▶ **Prompt**: Using the records underneath, tally the lines where the word "index" appears and please give only the count.
++++ Given entries ++++
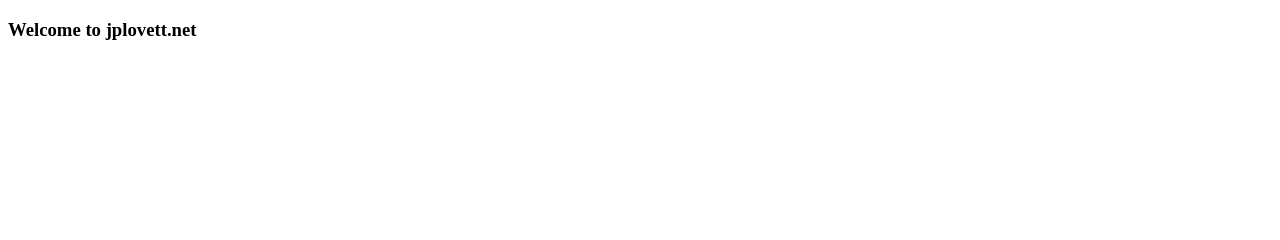
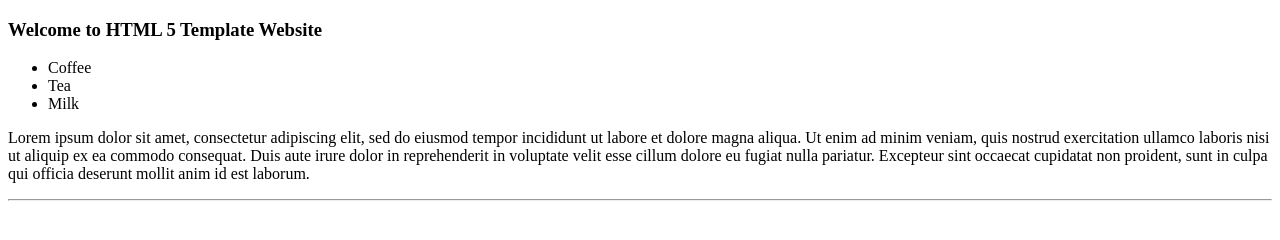
Before and after one commit to jplovett/html5, a plain HTML site: page index.html in a window 1280 px wide. Drawn offline with Linux system fonts and the light colour scheme.

Commit message:
Update index.html
html5 tags added

```diff
--- a/index.html
+++ b/index.html
@@ -5,11 +5,29 @@
     <meta charset="UTF-8" />
     <meta name="viewport" content="width=device-width, initial-scale=1.0" />
     <meta http-equiv="X-UA-Compatible" content="ie=edge" />
-    <title>JPLovet Website Title</title>
+    <title>HTML 5 Template Website Title</title>
 </head>
 
 <body>
-    <h3>Welcome to jplovett.net</h3>
+    <header>
+        <h3>Welcome to HTML 5 Template Website</h3>
+        <ul>
+            <li>Coffee</li>
+            <li>Tea</li>
+            <li>Milk</li>
+        </ul>
+    </header>
+    <section>
+        <p>
+            Lorem ipsum dolor sit amet, consectetur adipiscing elit, sed do eiusmod tempor incididunt ut labore et
+            dolore magna aliqua. Ut enim ad minim veniam, quis nostrud exercitation ullamco laboris nisi ut aliquip
+            ex ea commodo consequat. Duis aute irure dolor in reprehenderit in voluptate velit esse cillum dolore eu
+            fugiat nulla pariatur. Excepteur sint occaecat cupidatat non proident, sunt in culpa qui officia deserunt
+            mollit anim id est laborum.
+        </p>
+    </section>
 </body>
-
+<footer>
+    <hr>
+</footer>
 </html>
```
++++
▶ **Your solution**: 4